nametemplate=%s.html; needsterminal
# text/html; lynx -dump %s ; copiousoutput; nametemplate=%s.html
text/html; w3m -I %{charset} -T text/html ; copiousoutput; nametemplate=%s.html


One can use either lynx or w3m. I tried both and settled for w3m. Fedora systems have a default mailcaprc file at /etc/mailcap which I adapted from. The copiousoutput option tells neomutt not to quickly delete the temporary file.

For cases where HTML e-mails also contain images, one can simply open the HTML e-mail in a browser. The HTML e-mails are present as attachements to the e-mail message. Pressing v on an e-mail message shows the attachement menu. The screenshot below shows the attachment menu for the same e-mail as above. Hitting enter opens up the HTML attached version in the browser I've set up in my mailcap above, qutebrowser.

Note: all attachments can be viewed like this.

## Right then, let's stick to the home row!

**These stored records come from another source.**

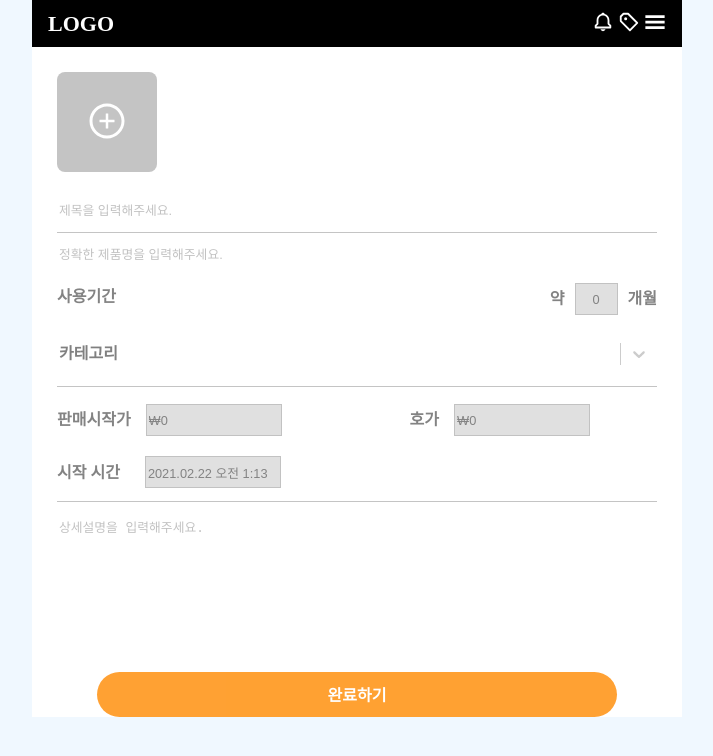
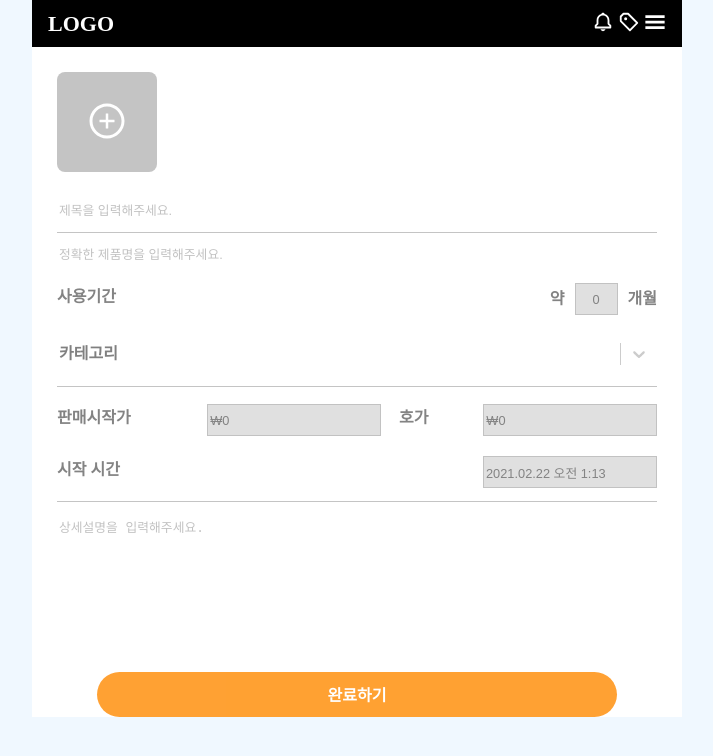
Before and after one commit to purplecode-team/purplecode-team3-client, a React (Create React App) app: page /uploadProduct in a window 1280 px wide. Shown: the top 756 px of the page, without its empty margins (283-996 px from the left). Built offline with nearby package versions, Linux system fonts and the light colour scheme.

Commit message:
style: startPrice, bidPrice, startDate /chore: react-select, datepicker, number-format

```diff
--- a/package.json
+++ b/package.json
@@ -15,11 +15,14 @@
     "moment": "^2.29.1",
     "query-string": "^6.14.1",
     "react": "^17.0.1",
+    "react-datepicker": "^3.6.0",
     "react-dom": "^17.0.1",
     "react-icons": "^4.2.0",
+    "react-number-format": "^4.5.1",
     "react-redux": "^7.2.2",
     "react-router-dom": "^5.2.0",
     "react-scripts": "4.0.2",
+    "react-select": "^4.3.0",
     "redux": "^4.0.5",
     "styled-components": "^5.2.1",
     "typescript": "^4.1.5",
@@ -55,8 +58,10 @@
     "@types/jest": "^26.0.20",
     "@types/node": "^12.20.4",
     "@types/react": "^17.0.2",
+    "@types/react-datepicker": "^3.1.8",
     "@types/react-dom": "^17.0.1",
     "@types/react-router-dom": "^5.1.7",
+    "@types/react-select": "^4.0.13",
     "@typescript-eslint/eslint-plugin": "^4.15.1",
     "eslint": "^7.20.0",
     "eslint-config-airbnb-typescript": "^12.3.1",
--- a/src/components/product/UploadProduct/BidPrice.tsx
+++ b/src/components/product/UploadProduct/BidPrice.tsx
@@ -9,7 +9,7 @@ interface BidPriceProps {
 
 function BidPrice({ bidPrice, onChangeBidPrice }: BidPriceProps) {
   return (
-    <div>
+    <S.BidPriceContainer>
       <S.Label>호가</S.Label>
       <NumberFormat
         thousandSeparator
@@ -19,14 +19,14 @@ function BidPrice({ bidPrice, onChangeBidPrice }: BidPriceProps) {
         style={{
           border: "1px solid #C2C2C2",
           backgroundColor: "rgba(194, 194, 194, 0.5)",
-          width: "130px",
+          width: "65%",
           height: "28px",
           outline: "none",
           color: "#838383",
           fontSize: "0.8rem",
         }}
       />
-    </div>
+    </S.BidPriceContainer>
   );
 }
 
--- a/src/components/product/UploadProduct/StartDate.tsx
+++ b/src/components/product/UploadProduct/StartDate.tsx
@@ -13,7 +13,8 @@ interface Props extends Omit<ReactDatePickerProps, "onChange"> {
 function StartDate({ onChangeStartDate, startDate }: Props) {
   return (
     <S.StartDateContainer>
-      <S.Label style={{ marginRight: "10px" }}>시작 시간</S.Label>
+      <S.Label>시작 시간</S.Label>
+      <div>
         <S.StyledDatePicker
           showTimeSelect
           timeFormat="HH:mm"
@@ -25,7 +26,9 @@ function StartDate({ onChangeStartDate, startDate }: Props) {
           selected={startDate}
           onChange={(date) => onChangeStartDate(date)}
           locale={ko}
+          popperPlacement="top-end"
         />
+      </div>
     </S.StartDateContainer>
   );
 }
--- a/src/components/product/UploadProduct/StartPrice.tsx
+++ b/src/components/product/UploadProduct/StartPrice.tsx
@@ -9,8 +9,8 @@ interface StartPriceProps {
 
 function StartPrice({ startPrice, onChangeStartPrice }: StartPriceProps) {
   return (
-    <div>
-      <S.Label>판매시작가</S.Label>
+    <S.StartPriceContainer>
+      <S.StartPriceLabel>판매시작가</S.StartPriceLabel>
       <NumberFormat
         id="startPrice"
         thousandSeparator
@@ -20,15 +20,14 @@ function StartPrice({ startPrice, onChangeStartPrice }: StartPriceProps) {
         style={{
           border: "1px solid #C2C2C2",
           backgroundColor: "rgba(194, 194, 194, 0.5)",
-          width: "130px",
+          width: "51.8%",
           height: "28px",
           outline: "none",
           color: "#838383",
           fontSize: "0.8rem",
-          marginRight: "10vw",
         }}
       />
-    </div>
+    </S.StartPriceContainer>
   );
 }
 
--- a/src/components/product/UploadProduct/style.ts
+++ b/src/components/product/UploadProduct/style.ts
@@ -10,9 +10,16 @@ export const Label = styled.label`
   font-size: 1rem;
   color: #838383;
   line-height: 28px;
-  padding-right: 15px;
 `;
-
+export const StartPriceLabel = styled.label`
+  font-size: 1rem;
+  font-weight: bold;
+  color: #838383;
+  line-height: 28px;
+  @media (max-width: 376px) {
+    font-size: 0.8rem;
+  }
+`;
 export const Input = styled.input`
   border: none;
   :: placeholder {
@@ -61,8 +68,8 @@ export const PeriodNumberInput = styled.input`
 export const PriceContainer = styled.div`
   display: flex;
   margin: 17px 0 20px 0;
+  justify-content: space-between;
 `;
-export const StartDateContainer = styled.div``;
 export const TextArea = styled.textarea`
   resize: none;
   width: 100%;
@@ -102,5 +109,19 @@ export const StyledDatePicker = styled(DatePicker)`
   color: #838383;
   font-size: 0.8rem;
   height: 28px;
-  width: 130px;
+  width: 168px;
 `;
+export const StartPriceContainer = styled.div`
+  display: flex;
+  justify-content: space-between;
+  width: 54%;
+`;
+export const BidPriceContainer = styled.div`
+  display: flex;
+  justify-content: space-between;
+  width: 43%;
+`;
+export const StartDateContainer = styled.div`
+  display: flex;
+  justify-content: space-between;
+`;
```
Also changed, not shown: 1 other file (tests, documents, lock files or other folders). Lines whose indentation alone changed are shown as unchanged.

This post turned out to be a lot lengthier than I'd expected. There's always so much tweaking one can do. I hope this helps somewhat. It isn't complete by a far stretch, but it should include enough hints and links to enable a reader to Google up and figure things out. Read the docs, read the manuals---it's all in there.

Happy e-mailing!